[Saved entries]
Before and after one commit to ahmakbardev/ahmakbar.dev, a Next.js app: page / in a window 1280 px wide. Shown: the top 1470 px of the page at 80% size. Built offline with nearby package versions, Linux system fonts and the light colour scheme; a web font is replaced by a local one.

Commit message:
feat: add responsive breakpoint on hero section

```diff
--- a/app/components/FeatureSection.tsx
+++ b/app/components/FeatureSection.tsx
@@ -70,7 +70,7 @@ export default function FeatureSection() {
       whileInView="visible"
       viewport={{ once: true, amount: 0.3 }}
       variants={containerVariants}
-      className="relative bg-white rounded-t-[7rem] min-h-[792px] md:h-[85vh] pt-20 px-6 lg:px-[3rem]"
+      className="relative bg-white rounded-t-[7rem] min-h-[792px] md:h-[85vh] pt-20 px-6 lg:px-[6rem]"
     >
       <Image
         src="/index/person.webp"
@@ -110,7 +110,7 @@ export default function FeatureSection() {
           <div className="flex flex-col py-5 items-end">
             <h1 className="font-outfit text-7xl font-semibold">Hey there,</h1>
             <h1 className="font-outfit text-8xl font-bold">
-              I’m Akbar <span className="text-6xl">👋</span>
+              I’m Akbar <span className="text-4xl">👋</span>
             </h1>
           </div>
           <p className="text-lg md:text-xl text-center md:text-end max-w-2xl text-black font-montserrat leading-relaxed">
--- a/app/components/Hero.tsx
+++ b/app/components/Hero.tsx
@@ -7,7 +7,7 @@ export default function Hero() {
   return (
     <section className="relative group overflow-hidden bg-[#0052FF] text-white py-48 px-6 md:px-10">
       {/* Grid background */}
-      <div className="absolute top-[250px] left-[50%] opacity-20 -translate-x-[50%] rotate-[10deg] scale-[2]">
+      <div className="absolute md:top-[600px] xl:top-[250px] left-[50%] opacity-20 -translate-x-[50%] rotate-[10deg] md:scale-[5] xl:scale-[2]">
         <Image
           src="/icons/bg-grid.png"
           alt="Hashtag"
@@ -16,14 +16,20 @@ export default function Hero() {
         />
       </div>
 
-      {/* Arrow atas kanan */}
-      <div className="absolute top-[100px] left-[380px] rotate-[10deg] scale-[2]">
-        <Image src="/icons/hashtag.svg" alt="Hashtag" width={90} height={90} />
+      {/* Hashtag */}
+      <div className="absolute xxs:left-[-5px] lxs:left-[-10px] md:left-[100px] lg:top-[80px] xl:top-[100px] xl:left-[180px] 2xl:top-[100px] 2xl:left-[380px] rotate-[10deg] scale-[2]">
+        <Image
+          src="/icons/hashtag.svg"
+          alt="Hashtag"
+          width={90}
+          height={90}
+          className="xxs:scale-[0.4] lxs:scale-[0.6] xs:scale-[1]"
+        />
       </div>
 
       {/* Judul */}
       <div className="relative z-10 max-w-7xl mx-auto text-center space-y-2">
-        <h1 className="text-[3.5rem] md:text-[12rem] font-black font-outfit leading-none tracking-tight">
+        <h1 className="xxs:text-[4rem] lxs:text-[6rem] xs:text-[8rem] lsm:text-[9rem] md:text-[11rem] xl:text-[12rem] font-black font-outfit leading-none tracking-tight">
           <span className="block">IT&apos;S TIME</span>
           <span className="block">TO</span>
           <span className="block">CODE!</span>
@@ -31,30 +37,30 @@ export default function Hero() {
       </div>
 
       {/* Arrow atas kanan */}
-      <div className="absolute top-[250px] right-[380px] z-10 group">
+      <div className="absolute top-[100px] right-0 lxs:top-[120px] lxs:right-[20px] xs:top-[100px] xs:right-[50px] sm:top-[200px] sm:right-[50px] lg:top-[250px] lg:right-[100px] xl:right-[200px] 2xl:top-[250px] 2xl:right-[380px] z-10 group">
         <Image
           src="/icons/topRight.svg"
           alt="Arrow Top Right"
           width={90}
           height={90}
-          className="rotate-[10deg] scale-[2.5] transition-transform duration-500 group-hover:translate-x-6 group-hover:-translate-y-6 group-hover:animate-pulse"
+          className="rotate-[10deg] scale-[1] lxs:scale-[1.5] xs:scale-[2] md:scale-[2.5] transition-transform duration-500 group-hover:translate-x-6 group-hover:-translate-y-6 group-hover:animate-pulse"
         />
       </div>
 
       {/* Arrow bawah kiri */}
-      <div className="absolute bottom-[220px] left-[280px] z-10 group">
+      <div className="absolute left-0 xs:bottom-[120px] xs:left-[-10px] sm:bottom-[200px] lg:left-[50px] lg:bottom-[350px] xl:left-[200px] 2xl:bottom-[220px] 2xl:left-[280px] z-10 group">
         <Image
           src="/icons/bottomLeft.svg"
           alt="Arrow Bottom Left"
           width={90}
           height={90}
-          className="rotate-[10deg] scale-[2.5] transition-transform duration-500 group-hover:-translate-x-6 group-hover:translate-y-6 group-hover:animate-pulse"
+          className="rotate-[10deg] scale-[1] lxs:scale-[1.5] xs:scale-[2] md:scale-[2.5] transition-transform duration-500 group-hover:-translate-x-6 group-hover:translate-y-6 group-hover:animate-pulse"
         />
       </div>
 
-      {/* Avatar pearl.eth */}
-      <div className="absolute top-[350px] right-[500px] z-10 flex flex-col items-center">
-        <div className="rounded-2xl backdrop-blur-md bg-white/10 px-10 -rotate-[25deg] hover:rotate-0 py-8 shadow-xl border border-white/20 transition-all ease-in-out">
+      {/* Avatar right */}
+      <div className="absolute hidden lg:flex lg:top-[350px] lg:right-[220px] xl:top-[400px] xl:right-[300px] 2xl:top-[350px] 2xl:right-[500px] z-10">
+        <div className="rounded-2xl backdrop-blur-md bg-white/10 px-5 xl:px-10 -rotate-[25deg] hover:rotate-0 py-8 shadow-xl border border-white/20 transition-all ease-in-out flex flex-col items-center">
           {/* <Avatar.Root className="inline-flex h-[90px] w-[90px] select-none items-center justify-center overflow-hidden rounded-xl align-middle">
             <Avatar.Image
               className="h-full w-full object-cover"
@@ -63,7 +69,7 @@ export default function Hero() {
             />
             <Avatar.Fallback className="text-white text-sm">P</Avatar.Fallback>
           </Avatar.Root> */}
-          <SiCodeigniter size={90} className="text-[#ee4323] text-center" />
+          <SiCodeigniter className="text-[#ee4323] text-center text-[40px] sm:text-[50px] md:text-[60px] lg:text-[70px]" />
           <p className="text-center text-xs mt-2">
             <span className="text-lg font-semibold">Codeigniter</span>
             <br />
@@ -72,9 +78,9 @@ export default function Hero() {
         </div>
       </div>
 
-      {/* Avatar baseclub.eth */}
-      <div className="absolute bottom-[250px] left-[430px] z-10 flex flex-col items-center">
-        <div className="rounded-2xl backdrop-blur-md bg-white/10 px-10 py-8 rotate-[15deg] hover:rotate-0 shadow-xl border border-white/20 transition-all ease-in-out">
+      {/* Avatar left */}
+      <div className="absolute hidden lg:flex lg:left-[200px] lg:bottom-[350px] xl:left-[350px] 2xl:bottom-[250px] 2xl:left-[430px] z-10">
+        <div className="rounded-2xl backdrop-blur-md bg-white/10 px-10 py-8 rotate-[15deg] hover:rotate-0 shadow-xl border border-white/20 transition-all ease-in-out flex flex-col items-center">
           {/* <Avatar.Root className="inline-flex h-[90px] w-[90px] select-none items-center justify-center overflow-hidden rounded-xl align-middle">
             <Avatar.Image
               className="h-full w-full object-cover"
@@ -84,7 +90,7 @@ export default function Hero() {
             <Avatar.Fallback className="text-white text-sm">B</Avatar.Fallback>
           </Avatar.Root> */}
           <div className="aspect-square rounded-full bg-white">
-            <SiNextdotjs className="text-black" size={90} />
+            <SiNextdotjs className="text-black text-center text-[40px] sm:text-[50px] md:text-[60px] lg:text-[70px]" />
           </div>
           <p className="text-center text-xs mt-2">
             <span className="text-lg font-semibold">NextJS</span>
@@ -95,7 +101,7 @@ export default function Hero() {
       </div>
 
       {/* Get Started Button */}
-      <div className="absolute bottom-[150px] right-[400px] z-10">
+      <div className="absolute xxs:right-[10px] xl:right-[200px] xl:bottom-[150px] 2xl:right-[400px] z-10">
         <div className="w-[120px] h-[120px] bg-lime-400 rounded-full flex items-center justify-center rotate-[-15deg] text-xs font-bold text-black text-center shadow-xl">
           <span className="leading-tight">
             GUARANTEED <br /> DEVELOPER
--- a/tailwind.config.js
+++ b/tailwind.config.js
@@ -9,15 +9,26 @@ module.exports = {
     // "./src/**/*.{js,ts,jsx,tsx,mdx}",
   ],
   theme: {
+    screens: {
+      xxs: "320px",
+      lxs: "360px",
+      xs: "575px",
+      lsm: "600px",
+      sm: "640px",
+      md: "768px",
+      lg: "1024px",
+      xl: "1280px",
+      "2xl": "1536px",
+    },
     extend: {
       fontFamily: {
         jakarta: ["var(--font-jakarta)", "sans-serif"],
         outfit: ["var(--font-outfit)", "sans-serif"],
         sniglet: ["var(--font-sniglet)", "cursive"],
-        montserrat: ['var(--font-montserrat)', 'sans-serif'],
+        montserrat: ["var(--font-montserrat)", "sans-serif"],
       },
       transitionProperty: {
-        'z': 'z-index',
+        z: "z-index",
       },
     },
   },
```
---
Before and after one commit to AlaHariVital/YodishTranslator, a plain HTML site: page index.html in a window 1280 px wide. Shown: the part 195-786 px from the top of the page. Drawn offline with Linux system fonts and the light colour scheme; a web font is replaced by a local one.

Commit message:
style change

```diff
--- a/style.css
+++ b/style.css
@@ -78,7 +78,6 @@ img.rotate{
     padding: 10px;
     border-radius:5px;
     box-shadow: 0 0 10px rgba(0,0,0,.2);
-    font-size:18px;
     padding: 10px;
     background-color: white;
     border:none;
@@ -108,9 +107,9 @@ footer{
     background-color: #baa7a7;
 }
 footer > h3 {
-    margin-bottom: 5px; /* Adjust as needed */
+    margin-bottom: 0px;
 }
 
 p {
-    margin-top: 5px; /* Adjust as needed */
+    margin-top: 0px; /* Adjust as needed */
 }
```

### Problem
Whenever the word "tailwind" shows up in a line of the entries above, copy that line.

### Answer for the task
--- a/tailwind.config.js
+++ b/tailwind.config.js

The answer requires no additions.